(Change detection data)

________________________

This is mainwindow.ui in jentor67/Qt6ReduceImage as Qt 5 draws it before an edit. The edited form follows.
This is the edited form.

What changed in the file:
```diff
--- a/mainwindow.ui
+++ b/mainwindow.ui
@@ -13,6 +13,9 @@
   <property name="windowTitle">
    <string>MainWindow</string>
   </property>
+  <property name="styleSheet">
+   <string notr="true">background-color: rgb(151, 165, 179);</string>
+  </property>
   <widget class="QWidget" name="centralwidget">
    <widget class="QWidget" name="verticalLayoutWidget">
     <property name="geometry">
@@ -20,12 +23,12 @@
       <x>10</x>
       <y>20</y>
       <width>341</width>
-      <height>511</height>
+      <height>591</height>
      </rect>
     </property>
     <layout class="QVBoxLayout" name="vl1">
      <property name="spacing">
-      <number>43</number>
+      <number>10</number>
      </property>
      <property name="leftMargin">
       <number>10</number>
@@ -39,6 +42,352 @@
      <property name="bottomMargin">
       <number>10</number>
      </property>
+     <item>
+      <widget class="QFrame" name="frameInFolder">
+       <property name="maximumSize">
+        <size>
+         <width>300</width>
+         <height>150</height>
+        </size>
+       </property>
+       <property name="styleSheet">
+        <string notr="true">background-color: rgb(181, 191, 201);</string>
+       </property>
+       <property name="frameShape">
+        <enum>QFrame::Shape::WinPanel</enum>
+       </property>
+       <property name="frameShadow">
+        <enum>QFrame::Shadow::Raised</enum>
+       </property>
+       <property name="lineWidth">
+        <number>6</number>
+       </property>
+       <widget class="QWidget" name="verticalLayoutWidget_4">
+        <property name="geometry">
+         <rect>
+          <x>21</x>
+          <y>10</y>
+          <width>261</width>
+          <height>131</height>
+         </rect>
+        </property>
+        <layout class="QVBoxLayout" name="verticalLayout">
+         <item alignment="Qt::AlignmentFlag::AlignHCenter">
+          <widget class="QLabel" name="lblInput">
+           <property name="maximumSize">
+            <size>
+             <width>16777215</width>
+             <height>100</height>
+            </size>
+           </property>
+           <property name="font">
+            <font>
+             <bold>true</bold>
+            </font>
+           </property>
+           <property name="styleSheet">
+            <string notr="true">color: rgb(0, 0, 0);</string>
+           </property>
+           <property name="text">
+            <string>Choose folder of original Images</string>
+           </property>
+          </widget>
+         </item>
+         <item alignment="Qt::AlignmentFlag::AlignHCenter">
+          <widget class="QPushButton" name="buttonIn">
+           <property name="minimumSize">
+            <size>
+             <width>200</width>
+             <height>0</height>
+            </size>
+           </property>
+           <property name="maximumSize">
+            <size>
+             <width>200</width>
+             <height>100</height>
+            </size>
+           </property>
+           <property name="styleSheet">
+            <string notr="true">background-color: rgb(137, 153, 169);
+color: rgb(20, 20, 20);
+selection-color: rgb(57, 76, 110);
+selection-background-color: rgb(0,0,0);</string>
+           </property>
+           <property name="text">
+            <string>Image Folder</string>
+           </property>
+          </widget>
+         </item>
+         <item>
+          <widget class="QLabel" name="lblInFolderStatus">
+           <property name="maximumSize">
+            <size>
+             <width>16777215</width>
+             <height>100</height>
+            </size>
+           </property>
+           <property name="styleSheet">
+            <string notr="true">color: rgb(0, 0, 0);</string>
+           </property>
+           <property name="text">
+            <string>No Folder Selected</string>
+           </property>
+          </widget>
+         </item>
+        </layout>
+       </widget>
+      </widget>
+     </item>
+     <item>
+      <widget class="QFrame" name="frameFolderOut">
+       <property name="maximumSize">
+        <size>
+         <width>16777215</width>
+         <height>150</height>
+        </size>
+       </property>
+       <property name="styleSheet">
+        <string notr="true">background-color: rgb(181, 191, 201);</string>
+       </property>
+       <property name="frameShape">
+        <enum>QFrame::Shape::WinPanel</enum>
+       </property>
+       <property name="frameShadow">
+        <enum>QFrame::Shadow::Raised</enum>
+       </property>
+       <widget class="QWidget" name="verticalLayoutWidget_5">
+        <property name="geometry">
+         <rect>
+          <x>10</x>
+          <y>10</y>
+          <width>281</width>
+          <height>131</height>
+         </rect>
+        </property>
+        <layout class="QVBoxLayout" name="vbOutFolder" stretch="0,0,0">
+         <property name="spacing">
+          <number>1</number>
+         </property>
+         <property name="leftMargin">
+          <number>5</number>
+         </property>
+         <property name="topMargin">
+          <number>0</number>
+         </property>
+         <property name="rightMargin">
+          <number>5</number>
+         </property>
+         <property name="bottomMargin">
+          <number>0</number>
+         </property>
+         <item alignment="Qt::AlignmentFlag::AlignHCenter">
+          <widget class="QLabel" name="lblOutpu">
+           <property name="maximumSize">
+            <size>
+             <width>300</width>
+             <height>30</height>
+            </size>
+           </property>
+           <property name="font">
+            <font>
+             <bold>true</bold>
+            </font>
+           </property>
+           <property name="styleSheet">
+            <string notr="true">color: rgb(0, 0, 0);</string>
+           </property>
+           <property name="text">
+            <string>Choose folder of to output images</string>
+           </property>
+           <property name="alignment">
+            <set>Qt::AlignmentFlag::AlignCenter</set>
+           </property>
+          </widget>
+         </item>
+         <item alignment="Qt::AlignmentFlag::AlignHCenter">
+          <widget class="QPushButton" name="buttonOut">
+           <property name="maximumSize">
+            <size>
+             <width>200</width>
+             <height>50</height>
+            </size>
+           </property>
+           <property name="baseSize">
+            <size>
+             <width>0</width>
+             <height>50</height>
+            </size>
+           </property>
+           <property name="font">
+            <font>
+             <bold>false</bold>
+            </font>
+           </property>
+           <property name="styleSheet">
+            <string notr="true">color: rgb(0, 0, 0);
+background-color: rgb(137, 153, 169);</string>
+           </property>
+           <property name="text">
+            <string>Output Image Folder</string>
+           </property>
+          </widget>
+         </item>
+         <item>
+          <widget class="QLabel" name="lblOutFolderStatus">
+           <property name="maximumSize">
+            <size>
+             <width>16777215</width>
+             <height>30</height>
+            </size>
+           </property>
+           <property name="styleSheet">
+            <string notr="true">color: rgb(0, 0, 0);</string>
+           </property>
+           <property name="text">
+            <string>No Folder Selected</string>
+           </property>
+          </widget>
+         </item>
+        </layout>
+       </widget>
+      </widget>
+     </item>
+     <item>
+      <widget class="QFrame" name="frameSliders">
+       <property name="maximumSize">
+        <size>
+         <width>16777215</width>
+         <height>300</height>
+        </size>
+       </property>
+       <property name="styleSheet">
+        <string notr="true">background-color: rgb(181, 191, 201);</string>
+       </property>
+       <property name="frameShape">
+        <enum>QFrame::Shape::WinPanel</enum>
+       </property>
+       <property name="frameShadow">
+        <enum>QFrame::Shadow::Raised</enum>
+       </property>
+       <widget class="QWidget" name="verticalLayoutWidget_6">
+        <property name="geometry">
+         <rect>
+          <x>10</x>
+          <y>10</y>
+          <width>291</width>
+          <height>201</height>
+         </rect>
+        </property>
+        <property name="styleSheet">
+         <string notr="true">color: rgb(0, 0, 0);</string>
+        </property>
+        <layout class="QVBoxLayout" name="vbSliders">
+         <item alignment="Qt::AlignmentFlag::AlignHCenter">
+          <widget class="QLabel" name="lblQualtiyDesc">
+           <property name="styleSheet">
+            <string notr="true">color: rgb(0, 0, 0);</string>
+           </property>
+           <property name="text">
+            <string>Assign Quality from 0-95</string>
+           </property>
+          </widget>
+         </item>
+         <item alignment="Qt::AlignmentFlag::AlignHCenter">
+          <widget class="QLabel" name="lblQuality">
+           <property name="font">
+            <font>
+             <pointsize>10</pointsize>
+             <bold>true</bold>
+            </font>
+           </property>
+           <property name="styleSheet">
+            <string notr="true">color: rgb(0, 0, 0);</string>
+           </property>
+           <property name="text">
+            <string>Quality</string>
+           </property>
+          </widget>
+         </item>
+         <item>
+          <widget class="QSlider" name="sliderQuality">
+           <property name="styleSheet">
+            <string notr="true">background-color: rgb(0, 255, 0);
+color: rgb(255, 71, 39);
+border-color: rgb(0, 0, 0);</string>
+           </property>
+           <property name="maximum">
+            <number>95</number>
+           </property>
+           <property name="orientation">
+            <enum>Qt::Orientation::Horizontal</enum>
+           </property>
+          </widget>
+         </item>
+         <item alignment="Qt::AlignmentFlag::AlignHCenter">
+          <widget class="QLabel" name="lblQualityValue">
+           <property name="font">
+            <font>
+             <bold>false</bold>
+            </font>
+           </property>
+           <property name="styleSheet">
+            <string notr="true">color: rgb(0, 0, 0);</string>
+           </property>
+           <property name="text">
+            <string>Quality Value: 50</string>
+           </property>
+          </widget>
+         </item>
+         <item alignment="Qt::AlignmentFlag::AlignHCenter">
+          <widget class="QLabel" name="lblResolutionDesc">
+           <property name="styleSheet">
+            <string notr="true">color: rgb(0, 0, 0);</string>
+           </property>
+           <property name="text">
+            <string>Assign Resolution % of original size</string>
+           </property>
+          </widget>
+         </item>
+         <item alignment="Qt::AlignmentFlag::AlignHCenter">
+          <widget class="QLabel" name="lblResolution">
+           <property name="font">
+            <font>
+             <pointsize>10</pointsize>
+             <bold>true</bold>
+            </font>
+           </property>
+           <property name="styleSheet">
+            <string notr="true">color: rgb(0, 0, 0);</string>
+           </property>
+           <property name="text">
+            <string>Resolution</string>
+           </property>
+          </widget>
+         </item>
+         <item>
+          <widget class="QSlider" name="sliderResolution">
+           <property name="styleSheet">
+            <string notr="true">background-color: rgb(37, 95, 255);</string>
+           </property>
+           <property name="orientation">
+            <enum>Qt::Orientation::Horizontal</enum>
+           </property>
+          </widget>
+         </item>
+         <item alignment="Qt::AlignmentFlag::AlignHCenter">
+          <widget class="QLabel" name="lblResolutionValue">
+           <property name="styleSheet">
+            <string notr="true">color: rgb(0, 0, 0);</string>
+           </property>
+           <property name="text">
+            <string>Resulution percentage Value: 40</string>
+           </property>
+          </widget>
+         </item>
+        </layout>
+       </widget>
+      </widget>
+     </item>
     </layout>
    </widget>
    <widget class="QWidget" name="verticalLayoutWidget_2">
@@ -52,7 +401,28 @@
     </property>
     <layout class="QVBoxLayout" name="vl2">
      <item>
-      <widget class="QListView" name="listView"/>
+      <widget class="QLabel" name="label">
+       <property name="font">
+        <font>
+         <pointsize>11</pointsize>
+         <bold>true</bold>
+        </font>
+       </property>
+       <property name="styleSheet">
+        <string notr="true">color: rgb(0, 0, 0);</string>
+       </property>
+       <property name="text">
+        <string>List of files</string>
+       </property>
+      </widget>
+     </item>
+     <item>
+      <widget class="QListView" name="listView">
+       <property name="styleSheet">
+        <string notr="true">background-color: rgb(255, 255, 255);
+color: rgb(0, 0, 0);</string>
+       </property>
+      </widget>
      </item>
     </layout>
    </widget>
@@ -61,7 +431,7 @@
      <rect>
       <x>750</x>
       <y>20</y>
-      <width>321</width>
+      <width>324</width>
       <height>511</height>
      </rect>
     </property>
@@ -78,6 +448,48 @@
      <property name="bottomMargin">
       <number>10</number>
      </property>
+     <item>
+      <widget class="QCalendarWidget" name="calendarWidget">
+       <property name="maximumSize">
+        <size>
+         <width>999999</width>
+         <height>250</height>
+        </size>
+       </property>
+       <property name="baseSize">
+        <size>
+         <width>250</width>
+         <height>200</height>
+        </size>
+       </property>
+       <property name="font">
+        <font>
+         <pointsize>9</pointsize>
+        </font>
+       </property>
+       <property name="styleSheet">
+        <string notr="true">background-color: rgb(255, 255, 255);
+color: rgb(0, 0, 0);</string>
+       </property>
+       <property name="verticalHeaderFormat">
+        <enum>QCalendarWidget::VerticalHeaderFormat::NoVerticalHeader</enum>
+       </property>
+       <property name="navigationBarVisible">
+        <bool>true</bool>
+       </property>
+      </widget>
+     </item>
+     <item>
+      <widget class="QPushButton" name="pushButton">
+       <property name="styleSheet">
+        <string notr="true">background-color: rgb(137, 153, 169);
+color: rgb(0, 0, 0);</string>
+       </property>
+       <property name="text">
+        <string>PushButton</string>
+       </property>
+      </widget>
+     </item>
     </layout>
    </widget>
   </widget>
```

________________________

**REQUIREMENT**:
Find the string "QPushButton" in the entries above. Copy each line where it occurs.

**ANSWER SECTION**:
+          <widget class="QPushButton" name="buttonIn">
+          <widget class="QPushButton" name="buttonOut">
+      <widget class="QPushButton" name="pushButton">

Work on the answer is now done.